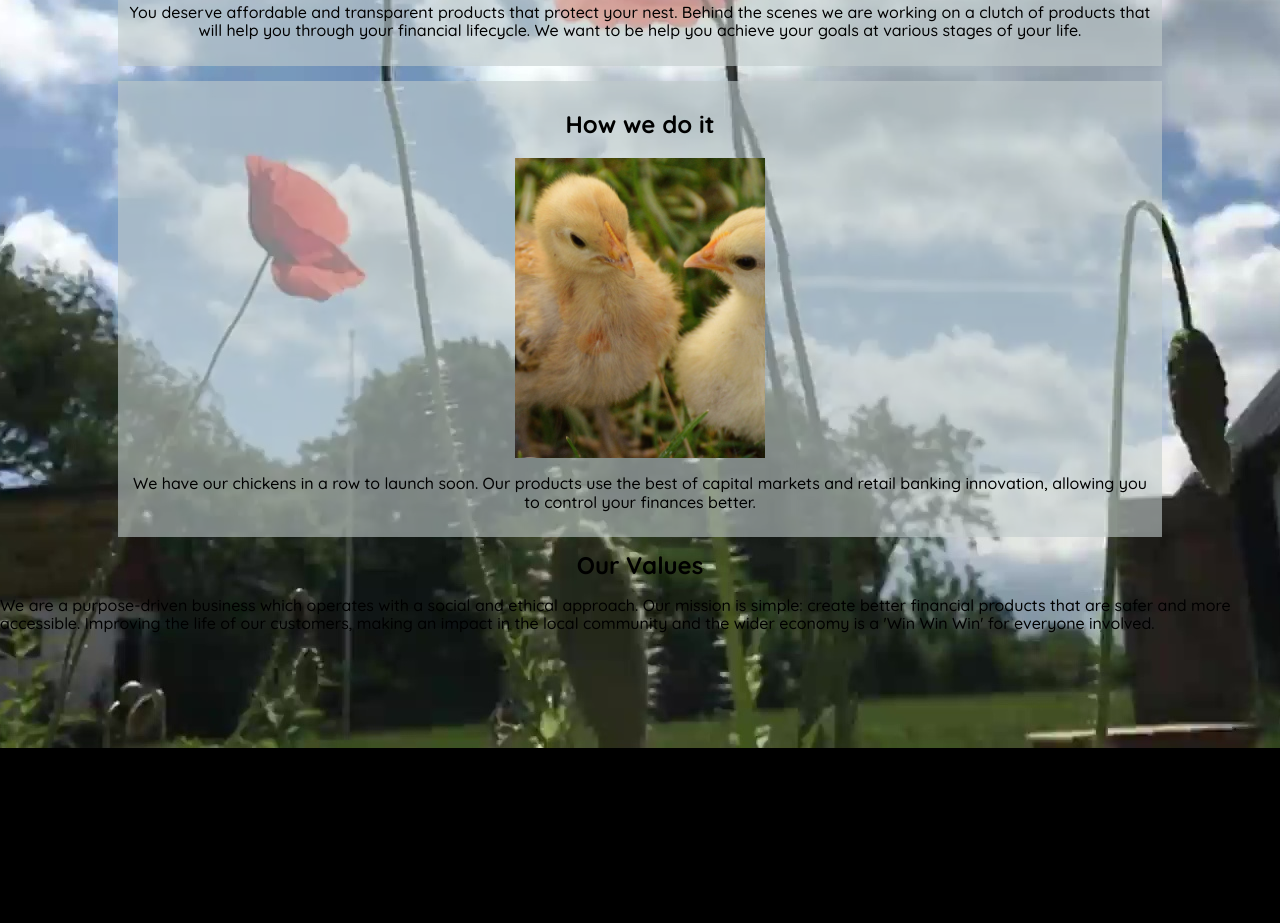
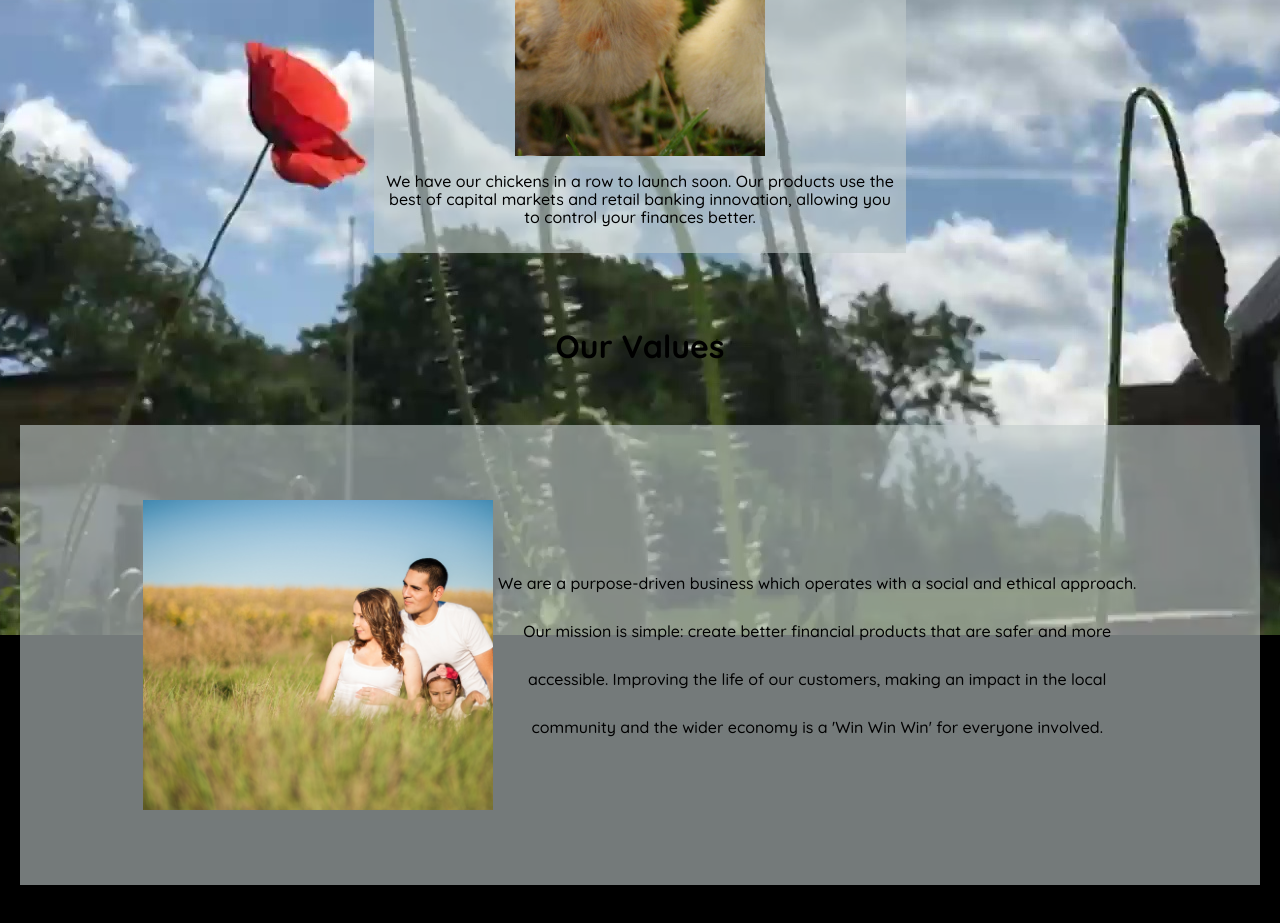
Before and after one commit to Inna-Badiul/landing-page, a website: page index.html in a window 1280 px wide. Shown: the part 1737-2660 px from the top of the page. Drawn offline with Linux system fonts and the light colour scheme.

Commit message:
added styles and new picture to value section

```diff
--- a/css/header.scss
+++ b/css/header.scss
@@ -95,3 +95,11 @@
     }
   }
 }
+@media screen and (max-device-width: 800px) {
+  html {
+    background: url(../images/The-Poppy.jpg) #000 no-repeat center center fixed;
+  }
+  #bgvid {
+    display: none;
+  }
+}
--- a/css/section-about.scss
+++ b/css/section-about.scss
@@ -1,11 +1,11 @@
 .section-about {
-height:initial;
+  height:initial;
+  text-align: center;
   .block-wrapper{
-    text-align: center;
     padding:10px;
     background-color:rgba(194, 204, 204, 0.6);
     width: 80vw;
-    margin: 15px auto;
+    margin: 15px 20px auto auto;
     .block-title{
         margin: 20px 0 20px 0;
     }
@@ -32,3 +32,17 @@ height:initial;
       background-size:cover;
   }
 }
+
+@media screen and (min-device-width: 700px) {
+    .section-about {
+          .section-title{
+            margin: 20px 0 60px 0;
+          }
+         .block-wrapper{
+            margin: 15px;
+            width: 40vw;
+            vertical-align: top;
+            display: inline-block;
+         }
+    }
+}
--- a/css/section-home.scss
+++ b/css/section-home.scss
@@ -24,12 +24,3 @@
     position: absolute;
   }
 }
-
-@media screen and (max-device-width: 800px) {
-  html {
-    background: url(../images/The-Poppy.jpg) #000 no-repeat center center fixed;
-  }
-  #bgvid {
-    display: none;
-  }
-}
--- /dev/null
+++ b/css/section-values.scss
@@ -0,0 +1,32 @@
+.section-values {
+  text-align: center;
+  .content-wrapper {
+    padding:10px;
+    line-height: 3;
+    text-align: center;
+    background-color: rgba(194, 204, 204, 0.6);
+    .text-wrapper {
+      display: inline-block;
+      width: 50vw;
+      vertical-align: middle;
+    }
+    .image-values {
+      vertical-align: middle;
+      height: 310px;
+      width: 350px;
+      background: url(../images/people1.jpg) no-repeat center center;
+      background-size: cover;
+      display: inline-block;
+    }
+  }
+}
+@media screen and (min-device-width: 700px) {
+  .section-values {
+    .section-title{
+      margin: 60px 0 60px 0;
+    }
+    .content-wrapper {
+      padding:75px;
+    }
+  }
+}
--- a/css/styles.scss
+++ b/css/styles.scss
@@ -2,6 +2,7 @@
 @import 'header';
 @import 'section-home';
 @import 'section-about';
+@import 'section-values';
 
 body {
   font-family: 'Quicksand', sans-serif;
@@ -14,3 +15,8 @@ h2{
 section{
   height:100vh;
 }
+@media screen and (min-device-width: 700px) {
+  section{
+    padding: 0 20px 0 20px;
+  }
+}
--- a/index.html
+++ b/index.html
@@ -23,13 +23,14 @@
     </nav>
 </header>
 <section class="section-home home" id="home">
-    <h2 class="home-title">Hatching Soon...</h2>
+    <h1 class="home-title">Hatching Soon...</h1>
     <video autoplay muted loop poster="images/The-Poppy.jpg" id="bgvid">
         <source src="video/The-Poppy.webm" type="video/webm">
         <source src="video/The-Poppy.mp4" type="video/mp4">
     </video>
 </section>
 <section class="section-about" id="about">
+    <h1 class="section-title">About Us</h1>
     <div class="block-wrapper">
         <h2 class="block-title">Who we are</h2>
         <div class="image-who-we-are"></div>
@@ -44,7 +45,7 @@
         <p>
             You deserve affordable and transparent products that protect your nest. Behind the scenes we are working on
             a
-            clutch of products that will help you through your financial lifecycle. We want to be help you achieve your
+            clutch of products that will help you through your financial lifecycle. We want to help you achieve your
             goals at various stages of your life.
         </p>
     </div>
@@ -59,12 +60,20 @@
     </div>
 </section>
 <section class="section-values" id="values">
-    <h2 class="home-title">Our Values</h2>
-    <p>We are a purpose-driven business which operates with a social and ethical approach. Our mission is simple: create
-        better financial products that are safer and more accessible.
-        Improving the life of our customers, making an impact in the local community and the wider economy is a 'Win Win
-        Win' for everyone involved.
-    </p>
+    <h1 class="section-title">Our Values</h1>
+    <div class="content-wrapper">
+        <div class="image-values"></div>
+        <p class="text-wrapper">We are a purpose-driven business which operates with a social and ethical approach. Our
+            mission is
+            simple:
+            create
+            better financial products that are safer and more accessible.
+            Improving the life of our customers, making an impact in the local community and the wider economy is a
+            'Win
+            Win
+            Win' for everyone involved.
+        </p>
+    </div>
 </section>
 <section class="section-contact" id="contacts">
     <h2 class="home-title">Contact Us</h2>
--- a/js/main.js
+++ b/js/main.js
@@ -11,4 +11,10 @@ $(function() {
         $(".close-button").hide();
     });
 
+    $(".nav-menu a").click(function () {
+        $(".menu-items-wrapper").hide();
+        $(".nav-menu").removeClass("nav-open");
+        $(".close-button").hide();
+    });
+
 });
```
Also changed, not shown: dist/all.js, dist/styles.css, images/people1.jpg (added).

-- -- --

* Description of the task
Return all of the material exactly, without pictures.

* Solution for this exercise
Before and after one commit to Inna-Badiul/landing-page, a website: page index.html in a window 1280 px wide. Shown: the part 1737-2660 px from the top of the page. Drawn offline with Linux system fonts and the light colour scheme.

Commit message:
added styles and new picture to value section

```diff
--- a/css/header.scss
+++ b/css/header.scss
@@ -95,3 +95,11 @@
     }
   }
 }
+@media screen and (max-device-width: 800px) {
+  html {
+    background: url(../images/The-Poppy.jpg) #000 no-repeat center center fixed;
+  }
+  #bgvid {
+    display: none;
+  }
+}
--- a/css/section-about.scss
+++ b/css/section-about.scss
@@ -1,11 +1,11 @@
 .section-about {
-height:initial;
+  height:initial;
+  text-align: center;
   .block-wrapper{
-    text-align: center;
     padding:10px;
     background-color:rgba(194, 204, 204, 0.6);
     width: 80vw;
-    margin: 15px auto;
+    margin: 15px 20px auto auto;
     .block-title{
         margin: 20px 0 20px 0;
     }
@@ -32,3 +32,17 @@ height:initial;
       background-size:cover;
   }
 }
+
+@media screen and (min-device-width: 700px) {
+    .section-about {
+          .section-title{
+            margin: 20px 0 60px 0;
+          }
+         .block-wrapper{
+            margin: 15px;
+            width: 40vw;
+            vertical-align: top;
+            display: inline-block;
+         }
+    }
+}
--- a/css/section-home.scss
+++ b/css/section-home.scss
@@ -24,12 +24,3 @@
     position: absolute;
   }
 }
-
-@media screen and (max-device-width: 800px) {
-  html {
-    background: url(../images/The-Poppy.jpg) #000 no-repeat center center fixed;
-  }
-  #bgvid {
-    display: none;
-  }
-}
--- /dev/null
+++ b/css/section-values.scss
@@ -0,0 +1,32 @@
+.section-values {
+  text-align: center;
+  .content-wrapper {
+    padding:10px;
+    line-height: 3;
+    text-align: center;
+    background-color: rgba(194, 204, 204, 0.6);
+    .text-wrapper {
+      display: inline-block;
+      width: 50vw;
+      vertical-align: middle;
+    }
+    .image-values {
+      vertical-align: middle;
+      height: 310px;
+      width: 350px;
+      background: url(../images/people1.jpg) no-repeat center center;
+      background-size: cover;
+      display: inline-block;
+    }
+  }
+}
+@media screen and (min-device-width: 700px) {
+  .section-values {
+    .section-title{
+      margin: 60px 0 60px 0;
+    }
+    .content-wrapper {
+      padding:75px;
+    }
+  }
+}
--- a/css/styles.scss
+++ b/css/styles.scss
@@ -2,6 +2,7 @@
 @import 'header';
 @import 'section-home';
 @import 'section-about';
+@import 'section-values';
 
 body {
   font-family: 'Quicksand', sans-serif;
@@ -14,3 +15,8 @@ h2{
 section{
   height:100vh;
 }
+@media screen and (min-device-width: 700px) {
+  section{
+    padding: 0 20px 0 20px;
+  }
+}
--- a/index.html
+++ b/index.html
@@ -23,13 +23,14 @@
     </nav>
 </header>
 <section class="section-home home" id="home">
-    <h2 class="home-title">Hatching Soon...</h2>
+    <h1 class="home-title">Hatching Soon...</h1>
     <video autoplay muted loop poster="images/The-Poppy.jpg" id="bgvid">
         <source src="video/The-Poppy.webm" type="video/webm">
         <source src="video/The-Poppy.mp4" type="video/mp4">
     </video>
 </section>
 <section class="section-about" id="about">
+    <h1 class="section-title">About Us</h1>
     <div class="block-wrapper">
         <h2 class="block-title">Who we are</h2>
         <div class="image-who-we-are"></div>
@@ -44,7 +45,7 @@
         <p>
             You deserve affordable and transparent products that protect your nest. Behind the scenes we are working on
             a
-            clutch of products that will help you through your financial lifecycle. We want to be help you achieve your
+            clutch of products that will help you through your financial lifecycle. We want to help you achieve your
             goals at various stages of your life.
         </p>
     </div>
@@ -59,12 +60,20 @@
     </div>
 </section>
 <section class="section-values" id="values">
-    <h2 class="home-title">Our Values</h2>
-    <p>We are a purpose-driven business which operates with a social and ethical approach. Our mission is simple: create
-        better financial products that are safer and more accessible.
-        Improving the life of our customers, making an impact in the local community and the wider economy is a 'Win Win
-        Win' for everyone involved.
-    </p>
+    <h1 class="section-title">Our Values</h1>
+    <div class="content-wrapper">
+        <div class="image-values"></div>
+        <p class="text-wrapper">We are a purpose-driven business which operates with a social and ethical approach. Our
+            mission is
+            simple:
+            create
+            better financial products that are safer and more accessible.
+            Improving the life of our customers, making an impact in the local community and the wider economy is a
+            'Win
+            Win
+            Win' for everyone involved.
+        </p>
+    </div>
 </section>
 <section class="section-contact" id="contacts">
     <h2 class="home-title">Contact Us</h2>
--- a/js/main.js
+++ b/js/main.js
@@ -11,4 +11,10 @@ $(function() {
         $(".close-button").hide();
     });
 
+    $(".nav-menu a").click(function () {
+        $(".menu-items-wrapper").hide();
+        $(".nav-menu").removeClass("nav-open");
+        $(".close-button").hide();
+    });
+
 });
```
Also changed, not shown: dist/all.js, dist/styles.css, images/people1.jpg (added).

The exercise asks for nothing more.